RECORDS FOR THE EXERCISE:
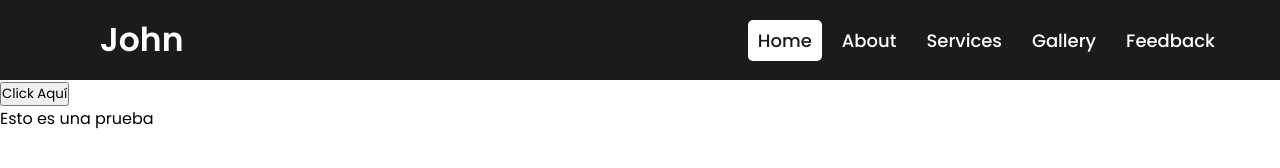
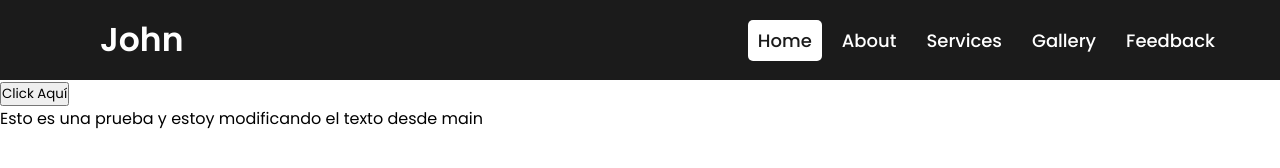
Before and after one commit to JhonIMC/menu-navegacion, a plain HTML site: page index.html in a window 1280 px wide. Drawn offline with Linux system fonts and the light colour scheme.

Commit message:
Modificación en el párrado desde main

```diff
--- a/index.html
+++ b/index.html
@@ -25,7 +25,7 @@
     </nav>
 
     <input type="button" onclick="saludoDos()" value="Click Aquí">
-    <p>Esto es una prueba</p>
+    <p>Esto es una prueba y estoy modificando el texto desde main</p>
 
     <script src="js/main.js"></script>
 </body>
```
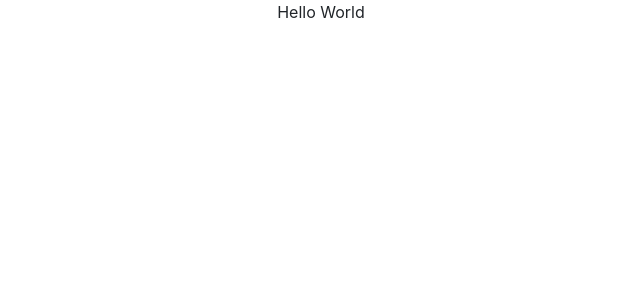
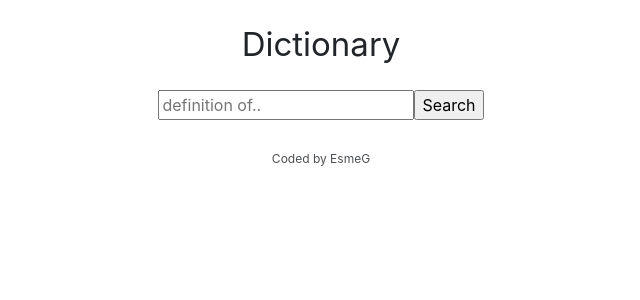
Before and after one commit to esmeG3/dictionary-project, a React (Create React App) app: page / in a window 1280 px wide. Shown: the top 300 px of the page, without its empty margins (319-959 px from the left). Built offline with nearby package versions, Linux system fonts and the light colour scheme.

Commit message:
created dictionary lay out, and search function

```diff
--- a/src/App.css
+++ b/src/App.css
@@ -1,3 +1,15 @@
 .App {
   text-align: center;
 }
+
+.App header {
+  font-size: 33px;
+  padding: 20px;
+}
+
+.App footer {
+  padding: 20px;
+  margin-top: 10px;
+  font-size: 12px;
+  opacity: 0.8;
+}
--- a/src/App.js
+++ b/src/App.js
@@ -1,9 +1,20 @@
 import './App.css';
+import Dictionary from './Dictionary';
 
 export default function App() {
   return (
     <div className="App">
-Hello World
+<div className='container'>
+  <header>
+    Dictionary
+  </header>
+  <main>
+    <Dictionary/>
+  </main>
+  <footer>
+    Coded by EsmeG
+  </footer>
+</div>
     </div>
   );
 }
--- /dev/null
+++ b/src/Dictionary.js
@@ -0,0 +1,25 @@
+import React, { useState } from "react";
+import "./Dictionary.css";
+
+
+export default function Dictionary() {
+let [keyword, setKeyword] = useState("")
+
+    function search(event) {
+    event.preventDefault();
+    alert(`Searching for ${keyword} definition`)
+    }
+
+    function handleKeywordChange(event) {
+        setKeyword(event.target.value);
+    }
+
+    return (
+        <div className="dictionary">
+            <form onSubmit={search}>
+                <input type="search" placeholder="definition of.." onChange={handleKeywordChange} />
+                <input type="submit" value="Search"
+/>            </form>
+        </div>
+    )
+}
```
Also changed, not shown: src/Dictionary.css (added).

WHAT YOU ARE ASKED TO DO:
Word for word, print every record, and leave out any picture.

TASK RESPONSE:
Before and after one commit to JhonIMC/menu-navegacion, a plain HTML site: page index.html in a window 1280 px wide. Drawn offline with Linux system fonts and the light colour scheme.

Commit message:
Modificación en el párrado desde main

```diff
--- a/index.html
+++ b/index.html
@@ -25,7 +25,7 @@
     </nav>
 
     <input type="button" onclick="saludoDos()" value="Click Aquí">
-    <p>Esto es una prueba</p>
+    <p>Esto es una prueba y estoy modificando el texto desde main</p>
 
     <script src="js/main.js"></script>
 </body>
```
Before and after one commit to esmeG3/dictionary-project, a React (Create React App) app: page / in a window 1280 px wide. Shown: the top 300 px of the page, without its empty margins (319-959 px from the left). Built offline with nearby package versions, Linux system fonts and the light colour scheme.

Commit message:
created dictionary lay out, and search function

```diff
--- a/src/App.css
+++ b/src/App.css
@@ -1,3 +1,15 @@
 .App {
   text-align: center;
 }
+
+.App header {
+  font-size: 33px;
+  padding: 20px;
+}
+
+.App footer {
+  padding: 20px;
+  margin-top: 10px;
+  font-size: 12px;
+  opacity: 0.8;
+}
--- a/src/App.js
+++ b/src/App.js
@@ -1,9 +1,20 @@
 import './App.css';
+import Dictionary from './Dictionary';
 
 export default function App() {
   return (
     <div className="App">
-Hello World
+<div className='container'>
+  <header>
+    Dictionary
+  </header>
+  <main>
+    <Dictionary/>
+  </main>
+  <footer>
+    Coded by EsmeG
+  </footer>
+</div>
     </div>
   );
 }
--- /dev/null
+++ b/src/Dictionary.js
@@ -0,0 +1,25 @@
+import React, { useState } from "react";
+import "./Dictionary.css";
+
+
+export default function Dictionary() {
+let [keyword, setKeyword] = useState("")
+
+    function search(event) {
+    event.preventDefault();
+    alert(`Searching for ${keyword} definition`)
+    }
+
+    function handleKeywordChange(event) {
+        setKeyword(event.target.value);
+    }
+
+    return (
+        <div className="dictionary">
+            <form onSubmit={search}>
+                <input type="search" placeholder="definition of.." onChange={handleKeywordChange} />
+                <input type="submit" value="Search"
+/>            </form>
+        </div>
+    )
+}
```
Also changed, not shown: src/Dictionary.css (added).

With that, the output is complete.